(Version difference data)
——
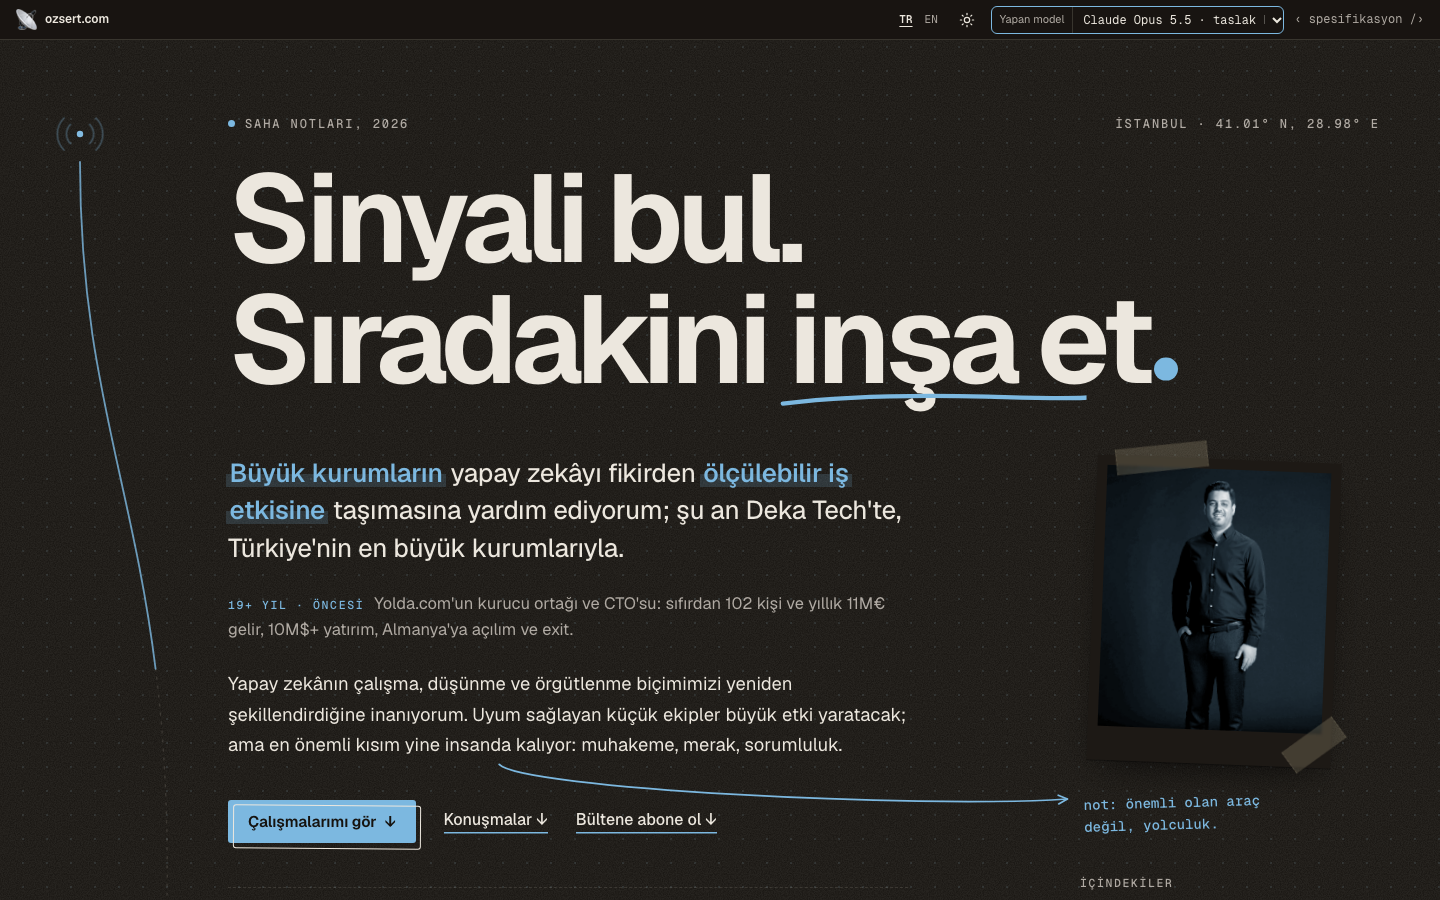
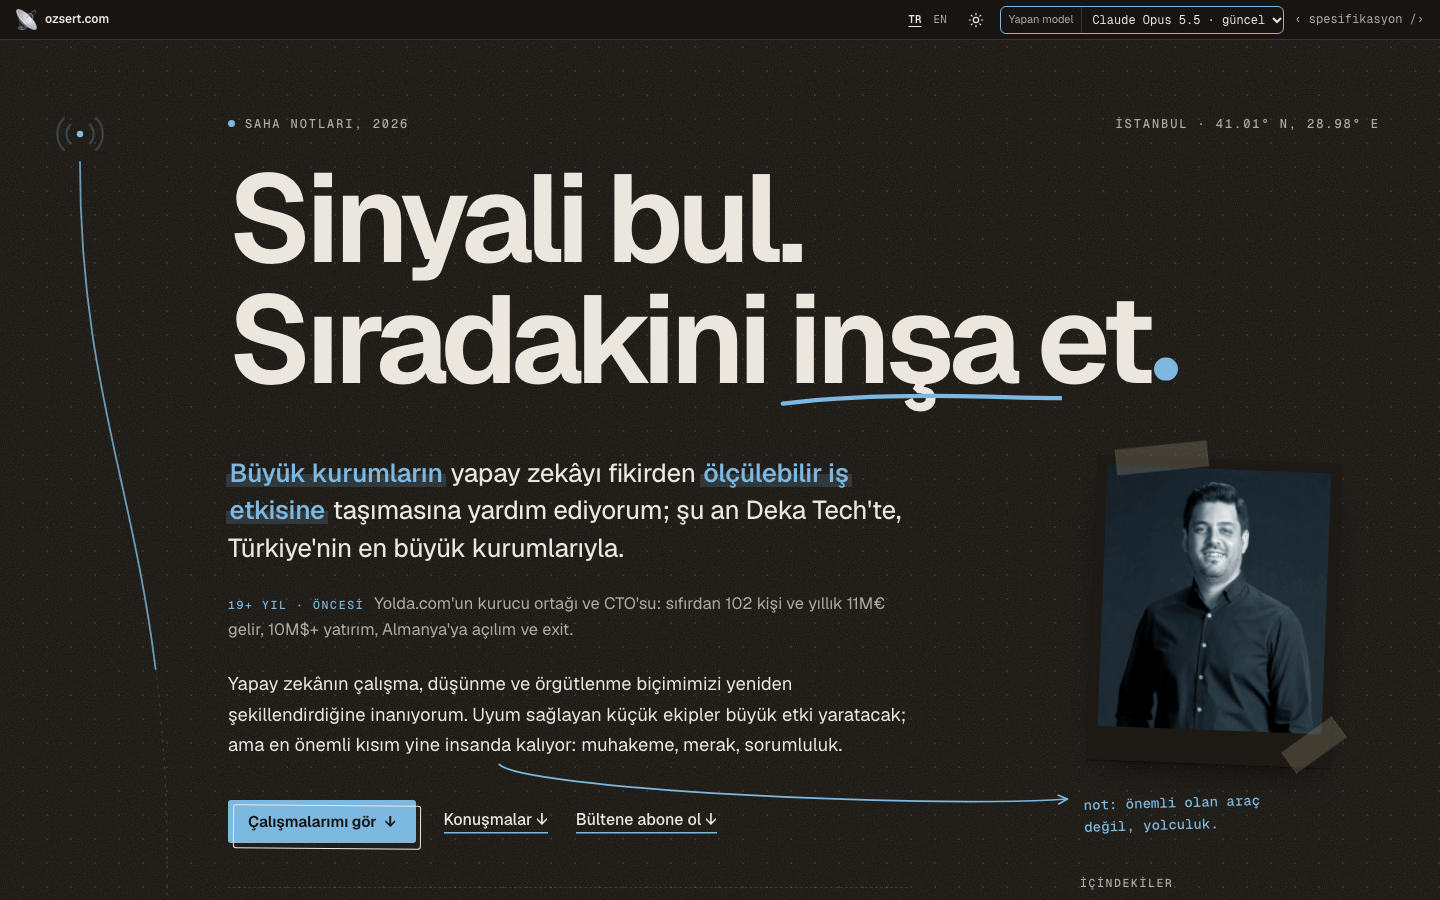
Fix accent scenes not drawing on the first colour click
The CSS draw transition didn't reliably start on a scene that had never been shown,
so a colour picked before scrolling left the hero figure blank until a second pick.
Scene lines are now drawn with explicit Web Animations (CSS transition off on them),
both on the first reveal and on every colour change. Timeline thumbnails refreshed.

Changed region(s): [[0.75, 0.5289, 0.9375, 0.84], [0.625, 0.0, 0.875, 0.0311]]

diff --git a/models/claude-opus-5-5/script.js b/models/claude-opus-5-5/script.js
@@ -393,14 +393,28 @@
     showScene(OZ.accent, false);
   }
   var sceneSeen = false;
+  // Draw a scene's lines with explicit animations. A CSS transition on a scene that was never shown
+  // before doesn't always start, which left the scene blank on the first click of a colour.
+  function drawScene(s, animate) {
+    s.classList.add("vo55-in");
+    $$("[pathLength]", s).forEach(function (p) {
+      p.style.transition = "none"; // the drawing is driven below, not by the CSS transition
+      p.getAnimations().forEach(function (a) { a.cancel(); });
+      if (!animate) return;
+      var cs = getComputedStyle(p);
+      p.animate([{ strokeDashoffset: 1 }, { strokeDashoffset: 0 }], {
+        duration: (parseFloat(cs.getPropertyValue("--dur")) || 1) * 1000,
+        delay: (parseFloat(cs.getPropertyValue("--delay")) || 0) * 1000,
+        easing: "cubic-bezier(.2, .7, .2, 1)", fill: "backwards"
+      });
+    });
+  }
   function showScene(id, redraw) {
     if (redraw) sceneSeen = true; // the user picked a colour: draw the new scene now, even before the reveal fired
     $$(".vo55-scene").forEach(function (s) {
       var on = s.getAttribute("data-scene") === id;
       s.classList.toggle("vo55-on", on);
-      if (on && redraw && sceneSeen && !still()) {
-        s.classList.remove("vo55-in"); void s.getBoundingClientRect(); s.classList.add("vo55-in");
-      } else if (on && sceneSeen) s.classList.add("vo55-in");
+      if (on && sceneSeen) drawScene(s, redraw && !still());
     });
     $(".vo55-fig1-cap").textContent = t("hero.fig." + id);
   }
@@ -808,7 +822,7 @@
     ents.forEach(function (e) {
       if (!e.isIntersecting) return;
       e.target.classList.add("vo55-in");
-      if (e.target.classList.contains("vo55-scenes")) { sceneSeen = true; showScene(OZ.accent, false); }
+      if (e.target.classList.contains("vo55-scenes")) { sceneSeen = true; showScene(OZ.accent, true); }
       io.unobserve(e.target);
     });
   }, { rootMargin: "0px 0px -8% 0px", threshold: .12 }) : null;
——
■ **Problem**
Nothing should appear in the answer except the lines from the one containing "-808,7 +822,7 @@" to the end of the data above, reproduced exactly.

■ **Written response**
@@ -808,7 +822,7 @@
     ents.forEach(function (e) {
       if (!e.isIntersecting) return;
       e.target.classList.add("vo55-in");
-      if (e.target.classList.contains("vo55-scenes")) { sceneSeen = true; showScene(OZ.accent, false); }
+      if (e.target.classList.contains("vo55-scenes")) { sceneSeen = true; showScene(OZ.accent, true); }
       io.unobserve(e.target);
     });
   }, { rootMargin: "0px 0px -8% 0px", threshold: .12 }) : null;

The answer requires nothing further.